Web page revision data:
___

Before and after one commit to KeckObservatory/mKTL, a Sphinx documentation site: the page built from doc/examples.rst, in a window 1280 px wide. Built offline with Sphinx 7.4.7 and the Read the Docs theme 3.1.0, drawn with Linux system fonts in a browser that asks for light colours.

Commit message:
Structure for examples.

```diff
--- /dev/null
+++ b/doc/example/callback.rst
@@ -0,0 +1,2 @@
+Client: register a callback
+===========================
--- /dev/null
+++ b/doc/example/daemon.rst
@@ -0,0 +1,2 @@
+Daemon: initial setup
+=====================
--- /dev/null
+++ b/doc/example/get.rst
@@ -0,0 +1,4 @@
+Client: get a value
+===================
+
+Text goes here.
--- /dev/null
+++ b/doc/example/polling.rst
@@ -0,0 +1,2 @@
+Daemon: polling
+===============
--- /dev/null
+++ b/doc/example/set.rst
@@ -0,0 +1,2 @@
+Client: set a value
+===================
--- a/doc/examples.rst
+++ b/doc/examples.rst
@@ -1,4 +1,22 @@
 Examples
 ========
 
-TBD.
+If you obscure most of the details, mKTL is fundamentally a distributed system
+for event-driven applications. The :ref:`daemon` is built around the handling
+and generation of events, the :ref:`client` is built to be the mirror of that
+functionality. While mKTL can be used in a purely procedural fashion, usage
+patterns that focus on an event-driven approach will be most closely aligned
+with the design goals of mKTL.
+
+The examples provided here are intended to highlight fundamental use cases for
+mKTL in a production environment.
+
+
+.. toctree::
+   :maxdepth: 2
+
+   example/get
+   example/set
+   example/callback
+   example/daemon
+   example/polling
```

___

Directions for this task: For each entry above, please make an exact copy.

Completed task:
Before and after one commit to KeckObservatory/mKTL, a Sphinx documentation site: the page built from doc/examples.rst, in a window 1280 px wide. Built offline with Sphinx 7.4.7 and the Read the Docs theme 3.1.0, drawn with Linux system fonts in a browser that asks for light colours.

Commit message:
Structure for examples.

```diff
--- /dev/null
+++ b/doc/example/callback.rst
@@ -0,0 +1,2 @@
+Client: register a callback
+===========================
--- /dev/null
+++ b/doc/example/daemon.rst
@@ -0,0 +1,2 @@
+Daemon: initial setup
+=====================
--- /dev/null
+++ b/doc/example/get.rst
@@ -0,0 +1,4 @@
+Client: get a value
+===================
+
+Text goes here.
--- /dev/null
+++ b/doc/example/polling.rst
@@ -0,0 +1,2 @@
+Daemon: polling
+===============
--- /dev/null
+++ b/doc/example/set.rst
@@ -0,0 +1,2 @@
+Client: set a value
+===================
--- a/doc/examples.rst
+++ b/doc/examples.rst
@@ -1,4 +1,22 @@
 Examples
 ========
 
-TBD.
+If you obscure most of the details, mKTL is fundamentally a distributed system
+for event-driven applications. The :ref:`daemon` is built around the handling
+and generation of events, the :ref:`client` is built to be the mirror of that
+functionality. While mKTL can be used in a purely procedural fashion, usage
+patterns that focus on an event-driven approach will be most closely aligned
+with the design goals of mKTL.
+
+The examples provided here are intended to highlight fundamental use cases for
+mKTL in a production environment.
+
+
+.. toctree::
+   :maxdepth: 2
+
+   example/get
+   example/set
+   example/callback
+   example/daemon
+   example/polling
```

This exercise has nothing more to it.